  11. Talmor D, Sarge T, Malhotra A, O'Donnell CR, Ritz R, Lisbon A, Novack V, Loring SH. Mechanical ventilation guided by esophageal pressure in acute lung injury. N Engl J Med. 2008;359(20):2095–104.View ArticlePubMedPubMed CentralGoogle Scholar
  12. Grasso S, Terragni P, Birocco A, Urbino R, Del Sorbo L, Filippini C, Mascia L, Pesenti A, Zangrillo A, Gattinoni L, Ranieri VM. ECMO criteria for influenza A (H1N1)-associated ARDS: role of transpulmonary pressure. Intensive Care Med. 2012;38(3):395–403.View ArticlePubMedGoogle Scholar
  13. Amato MB, Meade MO, Slutsky AS, Brochard L, Costa EL, Schoenfeld DA, Stewart TE, Briel M, Talmor D, Mercat A, Richard JC, Carvalho CR, Brower RG. Driving pressure and survival in the acute respiratory distress syndrome. N Engl J Med. 2015;372(8):747–55.View ArticlePubMedGoogle Scholar
  14. Laffey JG, Bellani G, Pham T, Fan E, Madotto F, Bajwa EK, Brochard L, Clarkson K, Esteban A, Gattinoni L, van Haren F, Heunks LM, Kurahashi K, Laake JH, Larsson A, McAuley DF, McNamee L, Nin N, Qiu H, Ranieri M, Rubenfeld GD, Thompson BT, Wrigge H, Slutsky AS, Pesenti A, LUNG SAFE Investigators and the ESICM Trials Group. Potentially modifiable factors contributing to outcome from acute respiratory distress syndrome: the LUNG SAFE study.

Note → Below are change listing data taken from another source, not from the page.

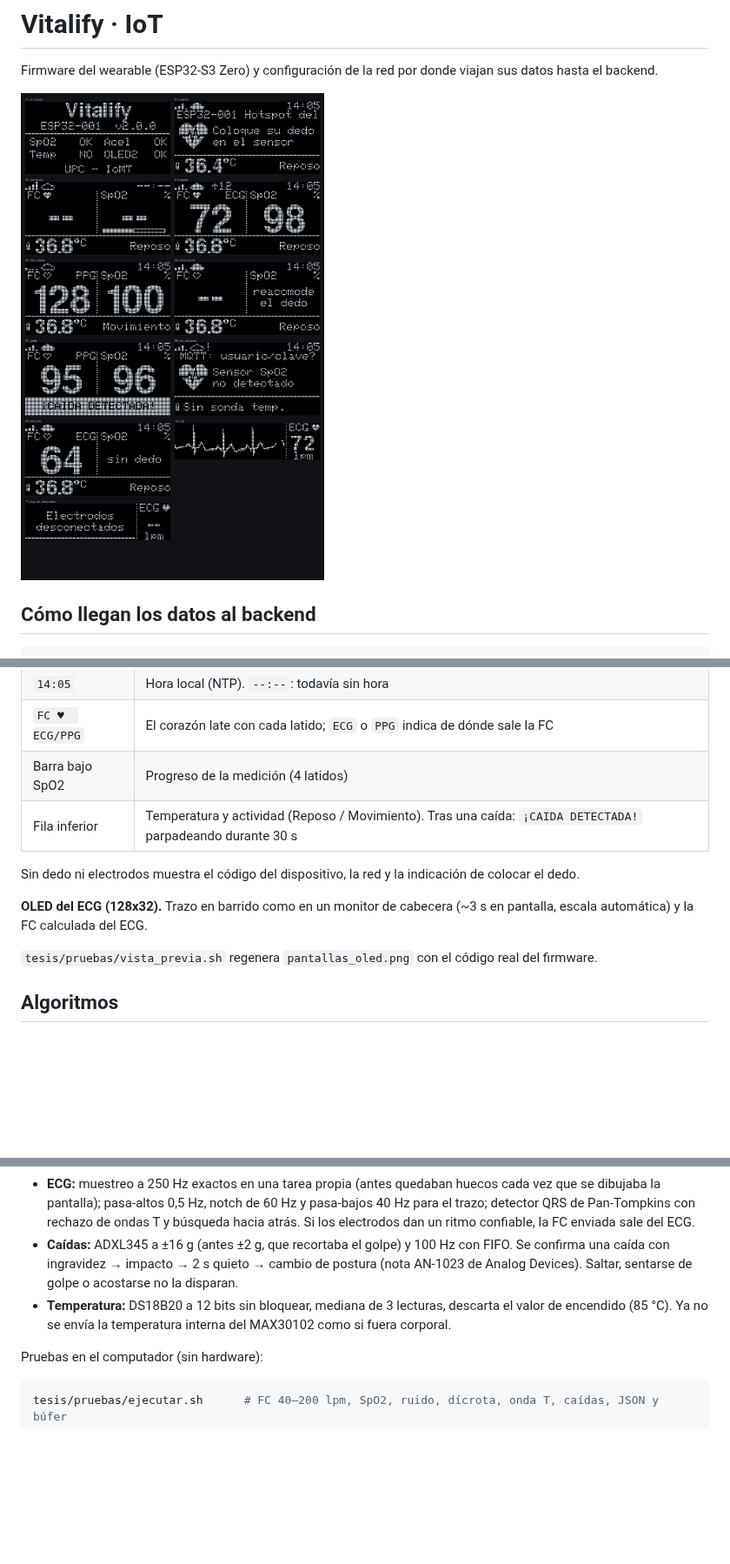
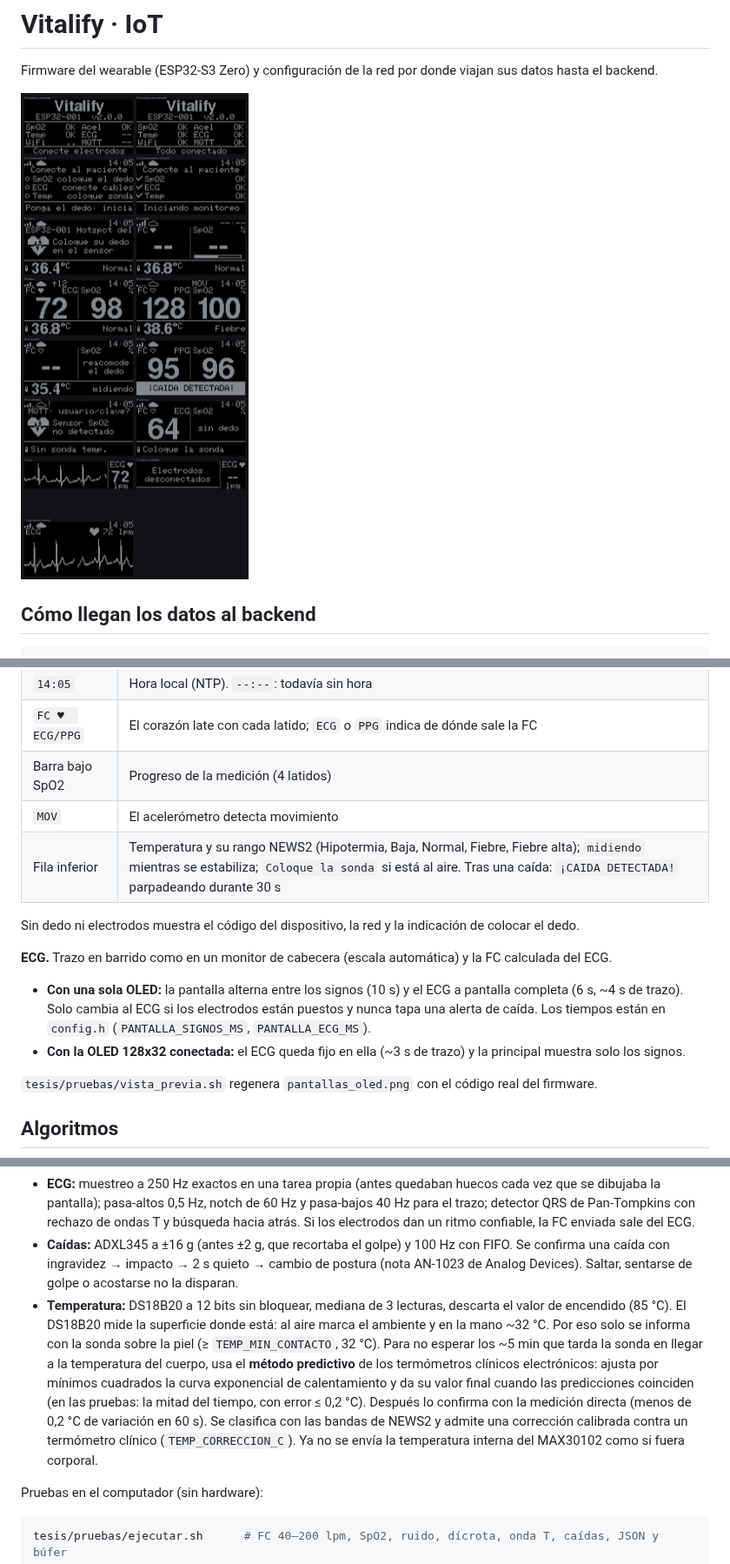
Before and after one commit to Kmykh/IoT-Vitalfy, a Markdown page: README.md, 3 parts joined by grey strips. Shown at 87% size. Drawn GitHub-style; pictures changed too: pantallas_oled.png; blank space fills up the shorter version.

Commit message:
docs: documenta el arranque, la sesión de monitoreo y la temperatura predictiva
Co-Authored-By: Claude Opus 5.5 <noreply@anthropic.com>

```diff
--- a/README.md
+++ b/README.md
@@ -123,11 +129,14 @@ Todos los módulos a 3V3 y GND del mismo riel. El Wi-Fi transmite a 11 dBm (`WIF
 | `14:05` | Hora local (NTP). `--:--`: todavía sin hora |
 | `FC ♥  ECG/PPG` | El corazón late con cada latido; `ECG` o `PPG` indica de dónde sale la FC |
 | Barra bajo SpO2 | Progreso de la medición (4 latidos) |
-| Fila inferior | Temperatura y actividad (Reposo / Movimiento). Tras una caída: `¡CAIDA DETECTADA!` parpadeando durante 30 s |
+| `MOV` | El acelerómetro detecta movimiento |
+| Fila inferior | Temperatura y su rango NEWS2 (Hipotermia, Baja, Normal, Fiebre, Fiebre alta); `midiendo` mientras se estabiliza; `Coloque la sonda` si está al aire. Tras una caída: `¡CAIDA DETECTADA!` parpadeando durante 30 s |
 
 Sin dedo ni electrodos muestra el código del dispositivo, la red y la indicación de colocar el dedo.
 
-**OLED del ECG (128x32).** Trazo en barrido como en un monitor de cabecera (~3 s en pantalla, escala automática) y la FC calculada del ECG.
+**ECG.** Trazo en barrido como en un monitor de cabecera (escala automática) y la FC calculada del ECG.
+- **Con una sola OLED:** la pantalla alterna entre los signos (10 s) y el ECG a pantalla completa (6 s, ~4 s de trazo). Solo cambia al ECG si los electrodos están puestos y nunca tapa una alerta de caída. Los tiempos están en `config.h` (`PANTALLA_SIGNOS_MS`, `PANTALLA_ECG_MS`).
+- **Con la OLED 128x32 conectada:** el ECG queda fijo en ella (~3 s de trazo) y la principal muestra solo los signos.
 
 `tesis/pruebas/vista_previa.sh` regenera `pantallas_oled.png` con el código real del firmware.
 
@@ -136,7 +145,7 @@ Sin dedo ni electrodos muestra el código del dispositivo, la red y la indicaci
 - **PPG (FC y SpO2):** lectura del FIFO completo del MAX30102 a 100 Hz (el driver de SparkFun guardaba 4 muestras y perdía el resto); pasa-banda 0,5–5 Hz; latidos por función suma de pendientes con umbral adaptativo y refractario; FC con la mediana de los últimos RR y promedio de los cercanos a ella; SpO2 por razón de razones latido a latido con la curva de Maxim (`SPO2_A/B/C`). El dedo se detecta por salto sobre la luz ambiente y se libera tras 8 s sin pulso.
 - **ECG:** muestreo a 250 Hz exactos en una tarea propia (antes quedaban huecos cada vez que se dibujaba la pantalla); pasa-altos 0,5 Hz, notch de 60 Hz y pasa-bajos 40 Hz para el trazo; detector QRS de Pan-Tompkins con rechazo de ondas T y búsqueda hacia atrás. Si los electrodos dan un ritmo confiable, la FC enviada sale del ECG.
 - **Caídas:** ADXL345 a ±16 g (antes ±2 g, que recortaba el golpe) y 100 Hz con FIFO. Se confirma una caída con ingravidez → impacto → 2 s quieto → cambio de postura (nota AN-1023 de Analog Devices). Saltar, sentarse de golpe o acostarse no la disparan.
-- **Temperatura:** DS18B20 a 12 bits sin bloquear, mediana de 3 lecturas, descarta el valor de encendido (85 °C). Ya no se envía la temperatura interna del MAX30102 como si fuera corporal.
+- **Temperatura:** DS18B20 a 12 bits sin bloquear, mediana de 3 lecturas, descarta el valor de encendido (85 °C). El DS18B20 mide la superficie donde está: al aire marca el ambiente y en la mano ~32 °C. Por eso solo se informa con la sonda sobre la piel (≥ `TEMP_MIN_CONTACTO`, 32 °C). Para no esperar los ~5 min que tarda la sonda en llegar a la temperatura del cuerpo, usa el **método predictivo** de los termómetros clínicos electrónicos: ajusta por mínimos cuadrados la curva exponencial de calentamiento y da su valor final cuando las predicciones coinciden (en las pruebas: la mitad del tiempo, con error ≤ 0,2 °C). Después lo confirma con la medición directa (menos de 0,2 °C de variación en 60 s). Se clasifica con las bandas de NEWS2 y admite una corrección calibrada contra un termómetro clínico (`TEMP_CORRECCION_C`). Ya no se envía la temperatura interna del MAX30102 como si fuera corporal.
 
 Pruebas en el computador (sin hardware):
 
```
Also changed, not shown: other parts of README.md (+8 -1 lines).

Intensive Care Med. 2016;42(12):1865–76.View ArticlePubMedGoogle Scholar
  15. Baedorf Kassis E, Loring SH, Talmor D. Mortality and pulmonary mechanics in relation to respiratory system and transpulmonary driving pressures in ARDS. Intensive Care Med. 2016;42(8):1206–13.View ArticlePubMedGoogle Scholar

Copyright

© The Author(s). 2017

Advertisement